Wind-powered cars aren’t the only solution to the transportation sector’s environmental and energy-independence challenges. Meeting those challenges inevitably will mean dramatic changes to entire sectors of the economy—a reality that makes consideration of multiple models an appropriate and necessary response.
Yet wind power, enjoying its newfound position as a mainstream energy source, seems to be at the center of most plans for America’s energy future. This year, for example, T. Boone Pickens unveiled an energy plan under which much of the nation’s vehicle fleet would be powered not by electricity but by natural gas. In unveiling the plan, Pickens captured the public’s attention with a multi-million dollar media campaign rife with spinning wind turbines.
Under the Pickens plan, wind power would replace large amounts of natural-gas fired generation in the electric industry, freeing the natural gas saved to be used in the transportation sector. So regardless of the model, wind energy will be a key part of the equation for cutting dependence on foreign oil. And under that new paradigm, 20-percent wind energy penetration becomes only a starting point.
1. 20 percent Wind Energy by 2030, U.S. Department of Energy Office of Efficiency and Renewable Energy, July 2008.
2. “Impacts Assessment of Plug-In Hybrid Vehicles on Electric Utilities and Regional U.S. Power Grids – Part 1: Technical Analysis”, Pacific Northwest National Laboratory, November 2007.

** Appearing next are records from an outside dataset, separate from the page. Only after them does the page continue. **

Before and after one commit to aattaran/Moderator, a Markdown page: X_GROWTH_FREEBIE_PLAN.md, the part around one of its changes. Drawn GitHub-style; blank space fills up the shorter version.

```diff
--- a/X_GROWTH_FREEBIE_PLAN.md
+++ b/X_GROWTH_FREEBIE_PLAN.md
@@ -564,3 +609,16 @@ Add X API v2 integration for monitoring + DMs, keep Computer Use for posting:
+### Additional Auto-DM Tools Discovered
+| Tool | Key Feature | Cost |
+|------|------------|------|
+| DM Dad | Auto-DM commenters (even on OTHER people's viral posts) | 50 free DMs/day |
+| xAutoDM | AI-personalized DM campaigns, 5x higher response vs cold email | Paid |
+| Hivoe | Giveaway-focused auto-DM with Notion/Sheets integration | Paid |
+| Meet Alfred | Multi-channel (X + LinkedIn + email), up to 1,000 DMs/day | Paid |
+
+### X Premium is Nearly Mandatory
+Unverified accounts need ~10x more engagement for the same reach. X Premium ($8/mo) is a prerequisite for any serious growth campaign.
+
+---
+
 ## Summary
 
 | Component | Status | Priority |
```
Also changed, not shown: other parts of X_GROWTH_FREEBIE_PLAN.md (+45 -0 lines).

3. Environmental Assessment of Plug-In Hybrid Electric Vehicles, EPRI and NRDC Report, 2007.
4. “Plug In Hybrids on the Horizon,” EPRI Journal, Spring 2008.
5. Potential Impacts of Plug-in Hybrid Electric Vehicles on Regional Power Generation, Stanton W. Hadley and Alexandra Tsvetkova, Oak Ridge National Laboratory, January 2008.

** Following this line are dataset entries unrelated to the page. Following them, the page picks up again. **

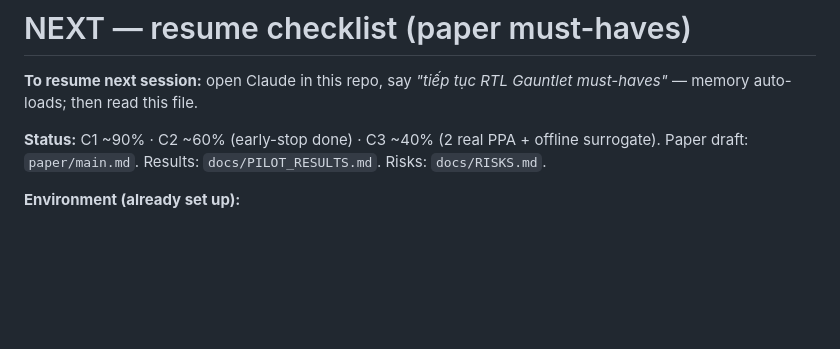
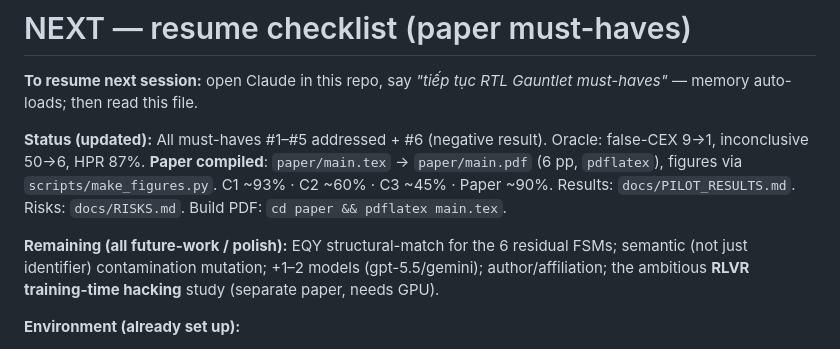
Before and after one commit to loversky02/rtl-gauntlet, a Markdown page: docs/NEXT.md, the part around the change. GitHub-like rendering; blank space fills up the shorter version.

Commit message:
Update NEXT.md: must-haves done + paper compiled (resume state)

```diff
--- a/docs/NEXT.md
+++ b/docs/NEXT.md
@@ -3,8 +3,14 @@
 **To resume next session:** open Claude in this repo, say *"tiếp tục RTL Gauntlet must-haves"* —
 memory auto-loads; then read this file.
 
-**Status:** C1 ~90% · C2 ~60% (early-stop done) · C3 ~40% (2 real PPA + offline surrogate).
-Paper draft: `paper/main.md`. Results: `docs/PILOT_RESULTS.md`. Risks: `docs/RISKS.md`.
+**Status (updated):** All must-haves #1–#5 addressed + #6 (negative result). Oracle: false-CEX
+9→1, inconclusive 50→6, HPR 87%. **Paper compiled**: `paper/main.tex` → `paper/main.pdf` (6 pp,
+`pdflatex`), figures via `scripts/make_figures.py`. C1 ~93% · C2 ~60% · C3 ~45% · Paper ~90%.
+Results: `docs/PILOT_RESULTS.md`. Risks: `docs/RISKS.md`. Build PDF: `cd paper && pdflatex main.tex`.
+
+**Remaining (all future-work / polish):** EQY structural-match for the 6 residual FSMs; semantic
+(not just identifier) contamination mutation; +1–2 models (gpt-5.5/gemini); author/affiliation;
+the ambitious **RLVR training-time hacking** study (separate paper, needs GPU).
 
 **Environment (already set up):**
 - 9router: `set -a; source ../jerp-docex/.env; set +a` (gives `OPENAI_BASE_URL` + key).
```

6. EPRI Press Release, “EPRI, GM, 34 Utilities Collaborate to Advance Plug-In Hybrid Electric Vehicles,” July 22, 2008.
7. A Preliminary Assessment of Plug-In Hybrid Electric Vehicles on Wind Energy Markets, W. Short and P. Denholm, National Renewable Energy Laboratory, Technical Report NREL/TP-620-39729, April 2006.